Paso Robles West Coast Kustoms car show forced to Santa Maria Fairgrounds draws over 30,000 car enthusiasts over memorial day weekend
May 25, 2008
The 2008 West Coast Kustoms 27th annual Cruisin' Nationals roared into its new location at the Santa Maria Fairpark on Saturday, welcomed by larger-than-anticipated crowds.
“We were guessing around 5,000, but we didn't know,” show spokesman Ken Smith said.
The gates opened to the public at 8 a.m., and there was still a line to get in hours later. After the ticket booth shut down an hour before gates closed for the day, newly arriving custom car lovers in search of chrome and special paint jobs were turned away.
Show organizers said the spectator count for Saturday had exceeded expectations, but couldn't say yet how many people attended. The number of vehicles broke records as well, with nearly 1,000 on display.
Most of the spectators and participants agree what the real draw of the show is.
“The cars,” a group of four onlookers said simultaneously, when asked.
“It's really the cars, and the lifestyle,” elaborated Brian McCraney, 31, who traveled south from San Francisco with his friends specifically to see the show.
“There's just a little of everything here,” said Tom Furey, 32.
Alicia Schmidt, 24, said she particularly liked a 1957 pink Cadillac.
The group planned on spending the night to see more of the show today, before driving home.
Santa Maria's Chuck Small was among those displaying prize possessions.
“It's what we do to have fun,” he said, standing next to his 1937 Ford, with custom installed 1996 Corvette engine.
As the 73-year-old Small knows, custom car showing can be a family affair. Small's grandson recently won his first show award, and Small's son-in-law, Ron Albright, displayed his own Ford custom car just one spot over.
“It's an appreciation for cars and an appreciation for things you create,” Small said about the multi-generational draw of the custom car culture.
“I like the variety of the show. You can see your rattiest looking rat rod, to your most expensive looking custom job,” said Larry Board, 55, of Ridgecrest.
As he spoke, Board inspected a 1930 Ford hot rod owned by Ray Bannister of San Lorenzo. The interesting thing about the primer gray car with a stripped interior, Board explained, was the addition of a fuel-injected Cadillac engine.
Board, who builds his own hot rods and had previously attended the show at its prior home, said he liked the new location.
“It's the best car show on the West Coast,” Board said.
West Coast Kustoms took place for 26 years in Paso Robles, with vehicles lining the streets of the city's downtown. Size restrictions and safety concerns led co-founder Penny Pichette and the show organizers to seek a new location.
“We didn't know the people would support it,” Smith said, adding that Santa Maria had been welcoming.

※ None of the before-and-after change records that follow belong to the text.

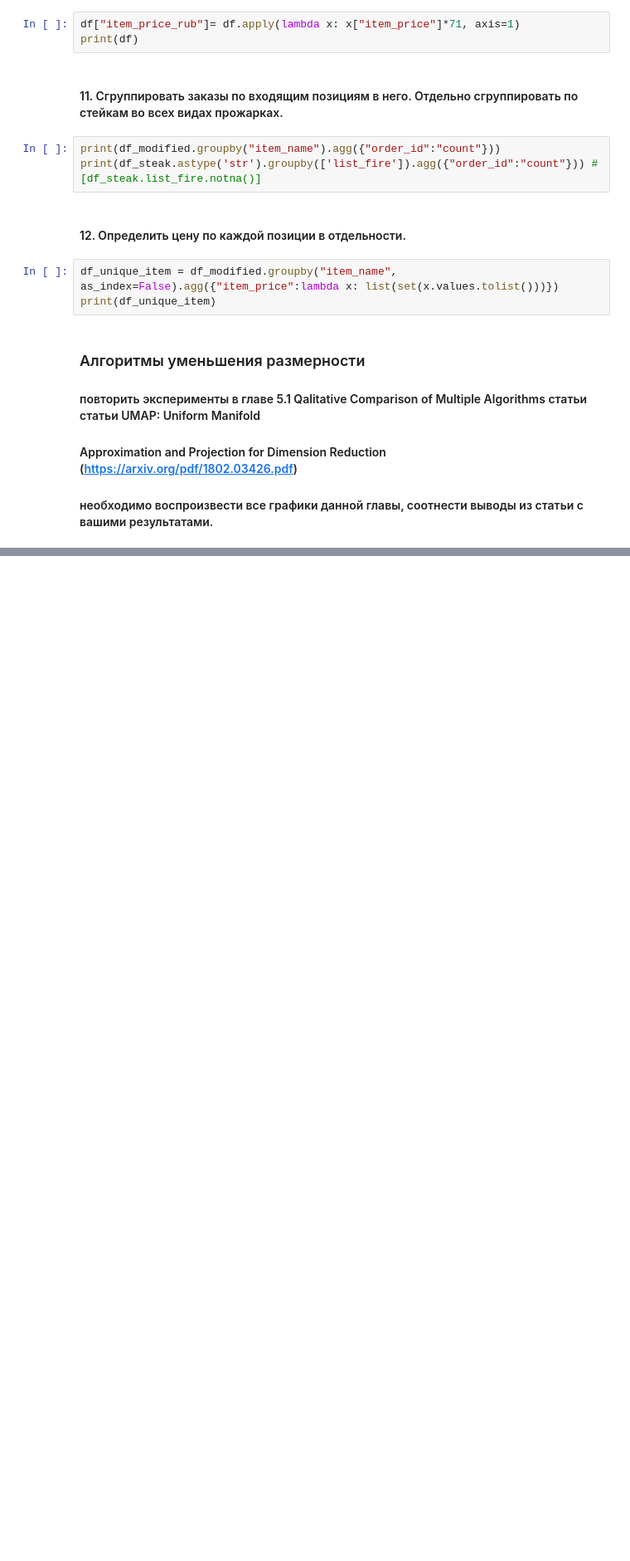
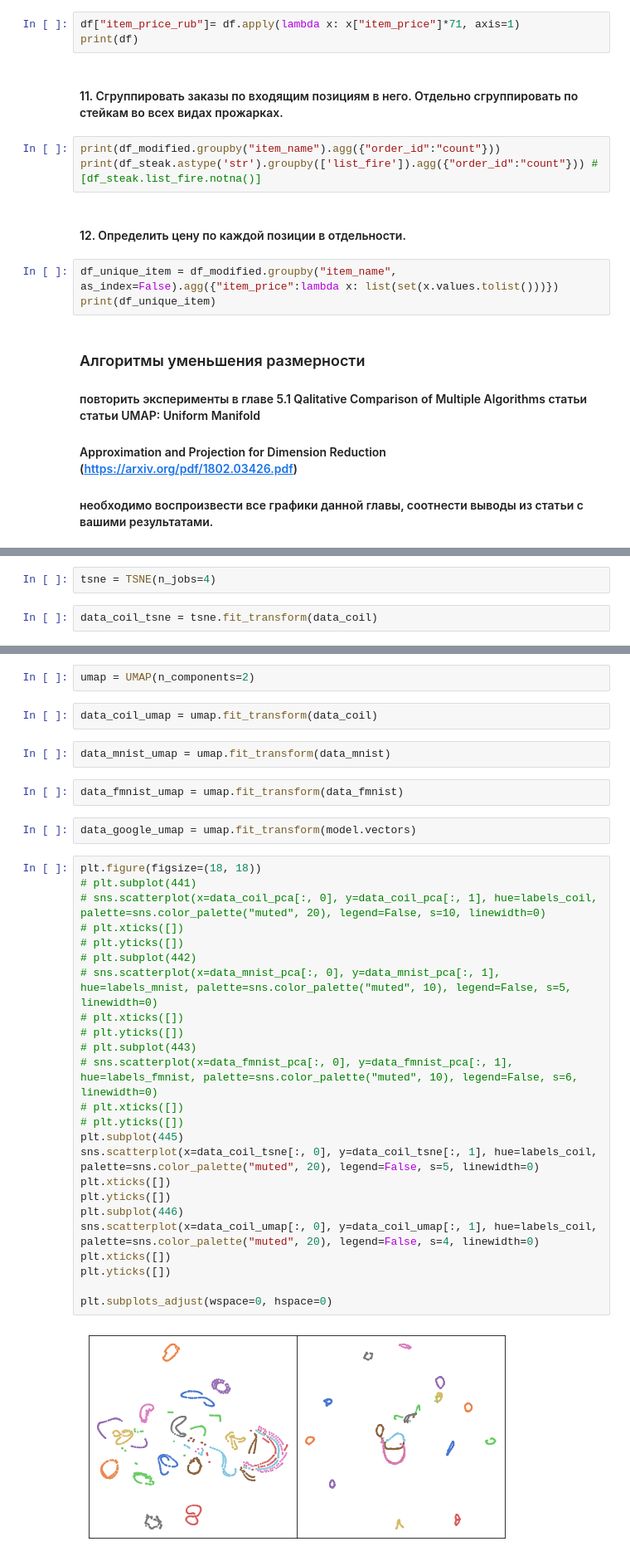
Before and after one commit to MVjimboUniversity/Intelligent_systems, a Jupyter notebook: First_Task/Pandas&DimensionalityReduction.ipynb, the cells around one changed output, grey strips where cells are left out. Shown at 83% size. Saved outputs shown, nothing was run; the diff lists cells and outputs as text; blank space fills up the shorter version.

```diff
--- a/First_Task/Pandas&DimensionalityReduction.ipynb
+++ b/First_Task/Pandas&DimensionalityReduction.ipynb
@@ -137,0 +229,4 @@ print(df_unique_item)
+# %%
+tsne = TSNE(n_jobs=4)
+# %%
+data_coil_tsne = tsne.fit_transform(data_coil)
@@ -137,0 +239,36 @@ print(df_unique_item)
+# %%
+umap = UMAP(n_components=2)
+# %%
+data_coil_umap = umap.fit_transform(data_coil)
+# %%
+data_mnist_umap = umap.fit_transform(data_mnist)
+# %%
+data_fmnist_umap = umap.fit_transform(data_fmnist)
+# %%
+data_google_umap = umap.fit_transform(model.vectors)
+# %%
+plt.figure(figsize=(18, 18))
+# plt.subplot(441)
+# sns.scatterplot(x=data_coil_pca[:, 0], y=data_coil_pca[:, 1], hue=labels_coil, palette=sns.color_palette("muted", 20), legend=False, s=10, linewidth=0)
+# plt.xticks([])
+# plt.yticks([])
+# plt.subplot(442)
+# sns.scatterplot(x=data_mnist_pca[:, 0], y=data_mnist_pca[:, 1], hue=labels_mnist, palette=sns.color_palette("muted", 10), legend=False, s=5, linewidth=0)
+# plt.xticks([])
+# plt.yticks([])
+# plt.subplot(443)
+# sns.scatterplot(x=data_fmnist_pca[:, 0], y=data_fmnist_pca[:, 1], hue=labels_fmnist, palette=sns.color_palette("muted", 10), legend=False, s=6, linewidth=0)
+# plt.xticks([])
+# plt.yticks([])
+plt.subplot(445)
+sns.scatterplot(x=data_coil_tsne[:, 0], y=data_coil_tsne[:, 1], hue=labels_coil, palette=sns.color_palette("muted", 20), legend=False, s=5, linewidth=0)
+plt.xticks([])
+plt.yticks([])
+plt.subplot(446)
+sns.scatterplot(x=data_coil_umap[:, 0], y=data_coil_umap[:, 1], hue=labels_coil, palette=sns.color_palette("muted", 20), legend=False, s=4, linewidth=0)
+plt.xticks([])
+plt.yticks([])
+
+plt.subplots_adjust(wspace=0, hspace=0)
+# %% [output]
+[figure, added]
```
Also changed, not shown: parts of 24 cells of this notebook, 1 other file.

Pinstripe artist Tommy Herrara, of Bakersfield, said he was nervous about how the move would affect the show, but was impressed with the turnout.
As a bonus to the show's new location, vendors selling everything from tiki-style T-shirts to parts for classic Fords, could set up in the fairground's indoor exhibition space.
“You can pinstripe anything,” Herrera said while customizing a toolbox.
Nearby artists worked on a scooter, Thermos and a computer notebook cover.
Herrera said several of the cars on display also bore his artwork.
Each pinstripe artist created one original piece of art for a charity auction to raise money for Alzheimer's research.
The show runs today from 8 a.m. to 3 p.m., with a second pinstripe auction at 2 p.m. The Santa Maria Fairpark is at 937 S. Thornburg St., Santa Maria, California.
Tickets are $12 for adults; $6 for seniors over 60 and children under 12 years old. Active-duty military personnel will be admitted for free.